The Washington Post reports on the significant backlog of passport applications:
The demand soared at the beginning of the year, as travelers sought to comply with a new rule requiring passports for all U.S. citizens flying within the Western Hemisphere.
And that demand has created a backlog of about 500,000 applications that have been pending for more than 12 weeks, spawning complaints by travelers who saw their trips in jeopardy. It also highlighted once again how post-Sept. 11 laws ripple from Capitol Hill across the country.
To ease the strain, the requirement was modified June 8, allowing those who have applied for, but not received, passports to reenter using other documents.
Harty's "not happy" with processing times, which are running from 10 to 12 weeks, instead of the usual six to eight. "The notion of customer service is a sacred part of what we do, and part of a long and very proud tradition," she said...
Travelers can go to http://www.travel.state.gov and print out proof of their application. Entry rules to countries vary, however, and travelers may also look up those requirements on the Web site.
I think people are starting to become aware of the problem. That's good, because not having a passport has become a major impediment to travel abroad.
And Government Executive says that things aren't likely to get better in the near future. That's because next year you'll need a passport for land and sea travel to Mexico, Canada, Bermuda and the Caribbean:
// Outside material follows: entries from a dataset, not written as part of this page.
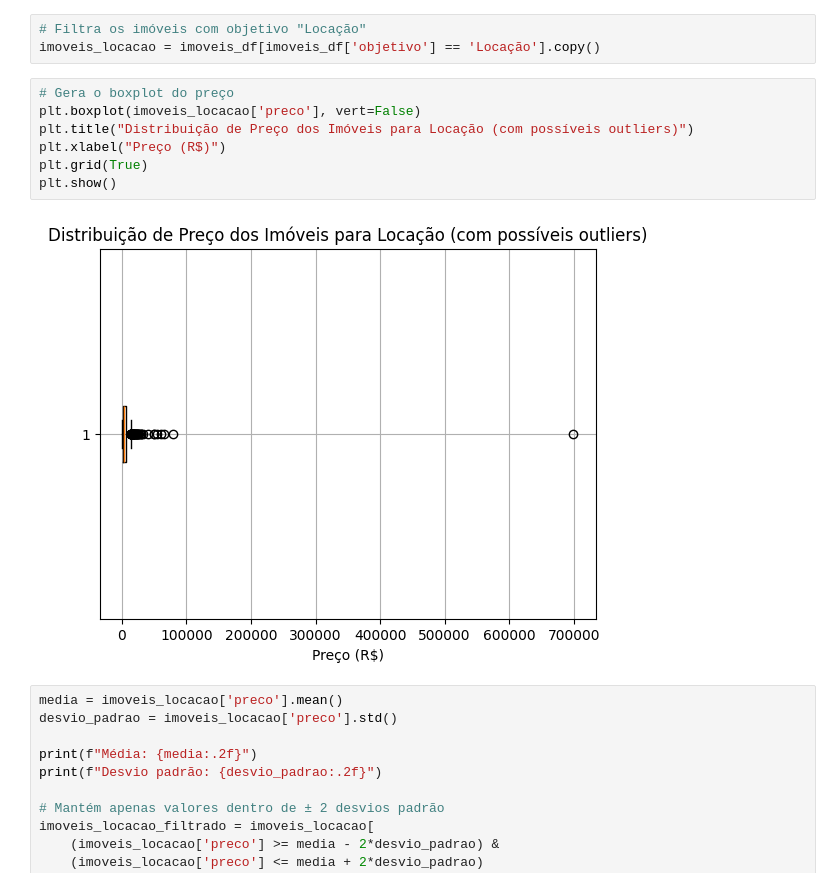
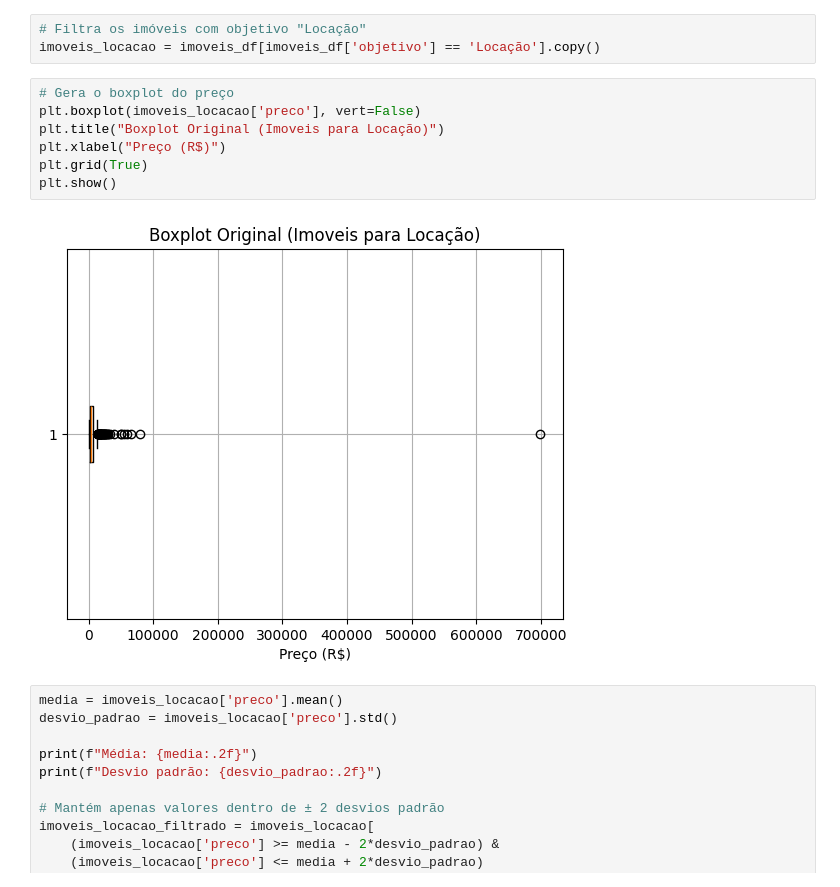
Before and after one commit to RaffaR902/TCC-API-COM-MACHINE-LEARNING, a Jupyter notebook: Pre Processamento de Dados/preprocessamento_imoveis.ipynb, the cells around one changed output. Cells and saved outputs as stored; diff of their text form.

```diff
--- a/Pre Processamento de Dados/preprocessamento_imoveis.ipynb
+++ b/Pre Processamento de Dados/preprocessamento_imoveis.ipynb
@@ -369,12 +381,12 @@ imoveis_locacao = imoveis_df[imoveis_df['objetivo'] == 'Locação'].copy()
 # %%
 # Gera o boxplot do preço
 plt.boxplot(imoveis_locacao['preco'], vert=False)
-plt.title("Distribuição de Preço dos Imóveis para Locação (com possíveis outliers)")
+plt.title("Boxplot Original (Imoveis para Locação)")
 plt.xlabel("Preço (R$)")
 plt.grid(True)
 plt.show()
 # %% [output]
-[figure, old version]
+[figure, new version]
 # %%
 media = imoveis_locacao['preco'].mean()
 desvio_padrao = imoveis_locacao['preco'].std()
```
Also changed, not shown: parts of 7 cells of this notebook.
The State Department may be overwhelmed trying to process the new applications that have rolled in due to regulations requiring passports for air travel to Mexico, Canada, Bermuda or the Caribbean, but the Homeland Security Department says that shouldn't tempt Congress to delay rules scheduled to go into effect starting next year that also would require passports for land and sea travel to these destinations. A growing move in Congress to delay the land and sea requirement "is just simply not acceptable to us," DHS spokesman Russ Knocke tells USA Today. Right now, he notes, border agents have to examine up to 8,000 different forms of identification that people can present when trying to get into the country.
More info here as well.